600 g (21 oz) flour (I used 200 g/7 oz bread flour + 400 g/14 oz French all-purpose flour)
2-3 tablespoons ground flax seeds or wheat germ or a combo (I used 3 Tbs Linwood’s finely ground Flaxseed + Gogi Berries)
2 1/2 tsp dry yeast (Fresh Yeast 28g/1oz)
10 g (0.35oz) sugar
10g (0.35oz) salt
50 ml (1.7 fl oz/ ¼ cup) olive oil or vegetable oil considering replacing canola with olive oil & part butter
1 tablespoon white vinegar (I used cider vinegar)
300 ml (10 fl oz/1 ¼ cups) warm water + more as needed
Egg wash (1 egg beaten with 1 tsp cold water)
For the filling:
190 g (6.7 oz) pesto, homemade or good quality jarred
Smoked paprika, optional
Place a 26cm (10-inch) springform (ring only, no bottom) onto a piece of parchment paper and place on top of a baking sheet. Set aside.
Place all of the dough ingredients except the water in a large mixing bowl. Add the tepid water gradually as you start mixing (I used a wooden spoon). Add as much water as needed until all of the dry ingredients are moistened and pull together into a dough. If in doubt, add a little too much water for a slightly wet dough; a dough too dry is much more difficult to correct once you begin kneading. Scrape the dough out onto a floured work surface and knead for about 5 or 6 minutes until the dough is supple and not sticky to the touch, kneading in more flour as necessary. When the dough is ready, spray or rub a bowl with oil and gently put the dough in the bowl, turning to coat the dough all over with oil; cover the bowl with plastic wrap and then a clean kitchen towel. Let rise for about 80%, for about 40 minutes to an hour.
Lightly flour your work surface. Flatten the dough gently with your hands and turn out onto the work surface. Roll the dough into a large triangle as thin as you can using a floured rolling pin. When rolling out the dough, try not to lift and move it too much. You can try and gently pull the dough to stretch it thin like a Strudel dough.
Apply a thin layer of the filling – here, pesto - evenly all over the dough but leaving a clean filling-free ¼-inch edge all around. Dust lightly with extra Parmesan if desired then sprinkle a handful or two of pine nuts evenly over the filling.

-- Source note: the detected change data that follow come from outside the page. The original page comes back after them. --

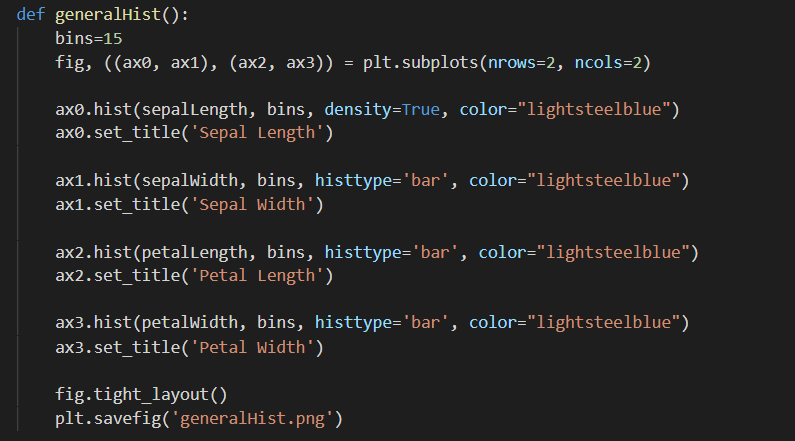
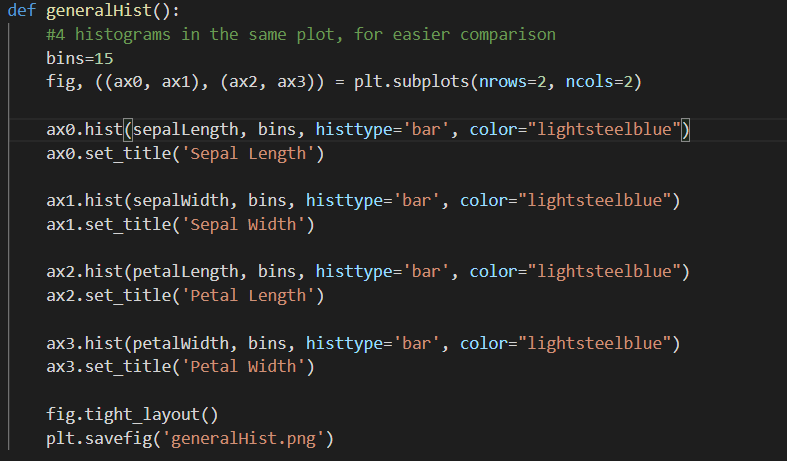
Analysis: Commenting Code

diff --git a/analysis.py b/analysis.py
@@ -5,26 +5,25 @@
 import csv
 import pandas as pd
 import matplotlib.pyplot as plt 
-import numpy as np
-import scipy.stats as stats
 
-#Iris Fisher Dataset downloaded in CSV and saved in project folder. [REF]: Dataset download: https://tableconvert.com/?output=csv
+
+#Iris Fisher Dataset downloaded in CSV and saved in project folder.                 [REF]: Dataset download: https://tableconvert.com/?output=csv
 filename='IrisData.csv'
 
 #Reading from CSV file     
 with open (filename, 'rt') as csvFile:
     csvReader=csv.DictReader(csvFile)
-    data={}
-    for row in csvReader:
-        for header, value in row.items():                           #[REFB]: https://stackoverflow.com/questions/19486369/extract-csv-file-specific-columns-to-list-in-python
+    data={}                                         #defining an empty dict (data)
+    for row in csvReader:                           #reading row by row
+        for header, value in row.items():           #for each row read, appends the header and the correspondent value to the dict      #[REF]: https://stackoverflow.com/questions/19486369/extract-csv-file-specific-columns-to-list-in-python
             try:
-                data[header].append(value)
+                data[header].append(value)          #Appending to the dict in this step
             except KeyError:
                 data[header]=[value]
 
-#Lists created but in strings type. 
-#Data will be converted to float in the next step
-column1=data['ï»¿sepal_length']               
+
+#Separating Dict Data into Lists. One list for each column. Data still as strings.
+column1=data['ï»¿sepal_length']                         
 column2=data['sepal_width']              
 column3=data['petal_length']
 column4=data['petal_width']
@@ -40,9 +39,12 @@ dictLists={'Sepal Length':pd.Series(sepalLength), 'Sepal Width':pd.Series(sepalW
 
 #Creating DataFrame                                                 [REFE]:https://www.w3resource.com/pandas/dataframe/dataframe-describe.php
 df=pd.DataFrame(dictLists)
-pd.set_option("display.precision", 2)       #Change table to 2 decimal places [REF:https://pandas.pydata.org/pandas-docs/stable/user_guide/options.html]                                    
-analysisPara=df.describe()                  #analysis of parameters (count, mean, stf, min, max and percentiles)
+pd.set_option("display.precision", 2)                          #Change table to 2 decimal places [REF:https://pandas.pydata.org/pandas-docs/stable/user_guide/options.html]                                    
 
+#Describe function
+#General Analysis
+analysisPara=df.describe()                                         #analysis of parameters (count, mean, stf, min, max and percentiles)
+#Analysis by species
 setosaTBL=df.loc[0:49].describe()
 versicolorTBL=df.loc[50:99].describe()
 virginicaTBL=df.loc[100:].describe()
@@ -53,7 +55,7 @@ textFile='VariablesSummary.txt'
 def writeFile ():
     with open (textFile, "wt") as tf:
         tf.write('General Table'+ '\n' +'\n')
-        tf.write(str(analysisPara) + '\n'+'\n')
+        tf.write(str(analysisPara) + '\n'+'\n')         #Values had to be converted to string. \n is for spacing between tables
         tf.write('Iris Setosa' + '\n' +'\n')
         tf.write(str(setosaTBL)+ '\n'+'\n')
         tf.write('Iris Vericolor' +'\n'+ '\n')
@@ -67,7 +69,7 @@ writeFile()
 #HISTOGRAMS
 #Separating each variable into the types of flowers.
 #SEPAL LENGTH
-setosaSL=sepalLength[:50]                                       #can eliminate this by using always like sepalLength[0:50]
+setosaSL=sepalLength[:50]                                       #can eliminate this by using always like sepalLength[0:50]. It was easier to read this way, so left it like that
 versicolorSL=sepalLength[50:100]
 virginicaSL=sepalLength[100:]
 
@@ -86,18 +88,13 @@ setosaPW=petalWidth[:50]
 versicolorPW=petalWidth[50:100]
 virginicaPW=petalWidth[100:]
 
-#Combining Lists to be able to identiy data into plots
-#I THINK IT CAN BE DELETED
-#sepalLengthHist=[setosaSL, versicolorSL, virginicaSL]
-#sepalWidthHist=[setosaSW, versicolorSW, virginicaSW]
-#petalLengthHist=[setosaPL, versicolorPL, virginicaPL]
-#petalWidthHist=[setosaPW, versicolorPW, virginicaPW]
 
-def generalHist():                                                                  #get source for subplots
+def generalHist():       
+    #4 histograms in the same plot, for easier comparison                                                           
     bins=15
-    fig, ((ax0, ax1), (ax2, ax3)) = plt.subplots(nrows=2, ncols=2)
+    fig, ((ax0, ax1), (ax2, ax3)) = plt.subplots(nrows=2, ncols=2)                      #[REF][16]: https://matplotlib.org/stable/gallery/subplots_axes_and_figures/subplots_demo.html
 
-    ax0.hist(sepalLength, bins, density=True, color="lightsteelblue")
+    ax0.hist(sepalLength, bins, histtype='bar', color="lightsteelblue")
     ax0.set_title('Sepal Length')
 
     ax1.hist(sepalWidth, bins, histtype='bar', color="lightsteelblue")
@@ -124,7 +121,7 @@ def histFlower():
     #ax0.legend(prop={'size': 10})
     #ax0.set_title('Sepal Length')
 
-    ax0.hist(setosaSL, bins=10, histtype="bar", color="goldenrod", label="Setosa", stacked=True, edgecolor="grey")                 ##https://jakevdp.github.io/PythonDataScienceHandbook/04.05-histograms-and-binnings.html
+    ax0.hist(setosaSL, bins=10, histtype="bar", color="goldenrod", label="Setosa", stacked=True, edgecolor="grey")                 #[REF][17]https://jakevdp.github.io/PythonDataScienceHandbook/04.05-histograms-and-binnings.html
     ax0.hist(virginicaSL, bins=10, histtype="bar", color="cornflowerblue", label="Virginica", stacked=True, edgecolor="grey")
     ax0.hist(versicolorSL, bins=10, histtype="bar", color="salmon", label="Versicolor", stacked=True, edgecolor="grey", alpha=0.6)
     ax0.legend(prop={"size":10})
@@ -152,8 +149,8 @@ def histFlower():
     plt.savefig('4plots.png')
     #plt.show()
 
-#generalHist()
-#histFlower()
+generalHist()
+histFlower()
 
 #SCATTER:
 def scatterSepalLength():
@@ -280,3 +277,4 @@ scatterSepalLength()
 scatterSepalWidth()
 scatterPetalLength()
 scatterPetalWidth()
+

Brush a light coating of egg wash on the bottom edge closest to you for sealing. Slowly, tightly and very gently roll the dough from the top towards you into a roulade as for a jellyroll (watch the video for this). Once rolled, carefully press the seam to seal. You will now have a very long roulade or log. Roll the log back and forth to even out the thickness. Once you have your very long roulade even and well sealed, carefully roll the turn the roulade seam down.

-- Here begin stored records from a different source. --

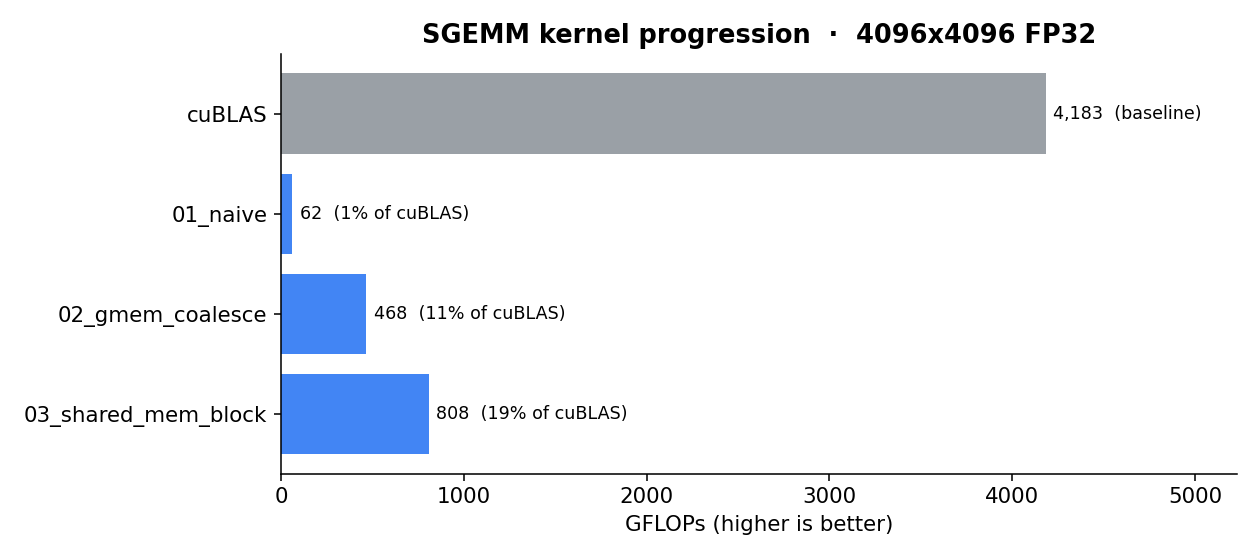
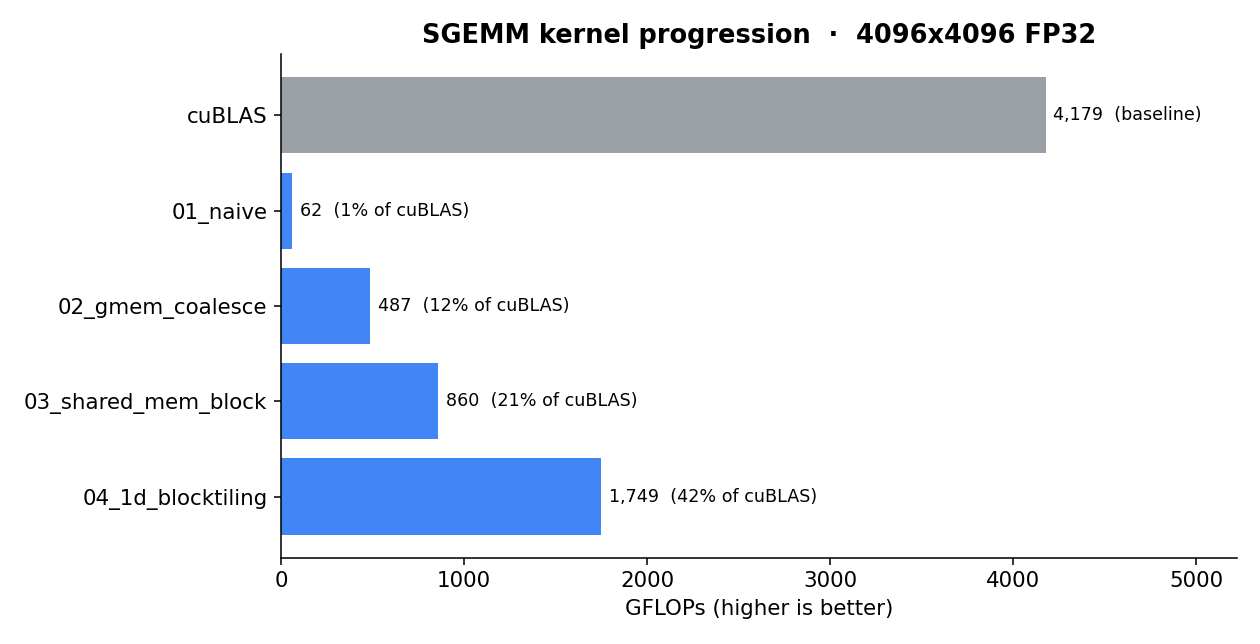
kernel 4 logging

diff --git a/cuda-sgemm/README.md b/cuda-sgemm/README.md
@@ -11,8 +11,8 @@ Working through Simon Boehm's [CUDA matmul optimization post](https://siboehm.co
 | 0 | cuBLAS | 4211 | 100% |
 | 1 | naive | 62 | 1.5% |
 | 2 | gmem coalesce | 474 | 11% |
-| 3 | shared-mem blocking | 808 | 19% |
-| 4 | 1D blocktiling | — | — |
+| 3 | shared-mem blocking | 860 | 21% |
+| 4 | 1D blocktiling | 1749 | 42% |
 | 5 | 2D blocktiling | — | — |
 | 6 | vectorized | — | — |
 | 9 | autotuning | — | — |
@@ -34,7 +34,10 @@ But the bigger realization is that matmul doesn't *have* to be memory-bound at a
 By making each warp's 32 threads read contiguous memory, one fetch now feeds many threads at once instead of mostly wasting bytes — so each warp does far more useful work per byte fetched. More useful computations per byte retrieved in a given interval bumped GFLOPs from ~62 to ~474 (~8x which logically makes sense, ~11% of cuBLAS).
 
 ### Kernel 3 — Shared memory blocking (tiling)
-k2 fixed the access *pattern*, but each thread still re-read its whole row/col from global. Now the block cooperatively stages a 32×32 tile of A and B into shared memory (fast on-chip), and every thread reuses each staged value ~32x before we slide to the next tile along K. This is the first kernel to pull the *reuse* lever — cutting total global-memory traffic ~32x (each value fetched once per tile instead of re-fetched per use), not just reading more efficiently. GFLOPs: ~474 → ~___ (fill in after running).
+k2 fixed the access *pattern*, but each thread still re-read its whole row/col from global. Now the block cooperatively stages a 32×32 tile of A and B into shared memory (fast on-chip), and every thread reuses each staged value ~32x before we slide to the next tile along K. This is the first kernel to pull the *reuse* lever — cutting total global-memory traffic ~32x (each value fetched once per tile instead of re-fetched per use), not just reading more efficiently. GFLOPs: ~474 → ~860 (~21% of cuBLAS).
+
+### Kernel 4 — 1D blocktiling
+k3 was stalling on *shared* memory: every FMA needed 2 shared loads. Now each thread computes TM=8 results (a column) instead of 1, so one Bs value loaded from shared memory gets reused across all 8 (multiplied by 8 different As values held in registers). That's ~8 FMAs per shared load instead of 1 per 2 — arithmetic intensity way up, shared-memory stalls way down. 860 → 1749 GFLOPs (~2x, ~42% of cuBLAS).
 
 ## Run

Take a sharp chef's knife (not a serrated knife) and cut (not saw) off the two ends to even and then slice the roulade lengthwise from one end to the other, trying to keep the knife in the middle so you end up with two equal parts.
Turn the cut sides of the two halves face upwards then cross one length over the other in the center, forming an X. Starting from the center where the two lengths cross, gently but tightly twist the two pieces together. Going back to the center and working center out, twist the two loose ends together. You will now have one long twisted two-strand rope. Gently pinch the ends to seal.
Slowly and very gently, roll the braid into a snail, as tight as possible without squeezing or deforming the layers; the open roulade layers should remain facing up. Pinch the end delicately and tuck under. The end result should look like a giant snail shell or a very large cinnamon bun. Very carefully, lift the loaf and place in the center of the springform ring on the parchment paper.
Cover with plastic wrap and the clean kitchen towel. Let the loaf rise until the braid is not quite doubles, about 40 minutes to an hour.
Brush any dough not covered with pesto or filling lightly with egg wash. Dust the top of the loaf lightly with more Parmesan and more pine nuts and then dust lightly with the smoke paprika.
Preheat the oven to 410°F (210°C).
Once risen, bake in the preheated oven at 410°F (210°C) for 10 minutes, then decrease the oven temperature to 355°F (180°C) and bake for another 25 – 35 minutes. The dough should be slightly risen and golden brown. The crust should sound hollow when tapped and there should be some spring when pressed.
Remove from the oven onto a cooling rack and lift off the ring around the loaf. Allow to cool before slicing and eating.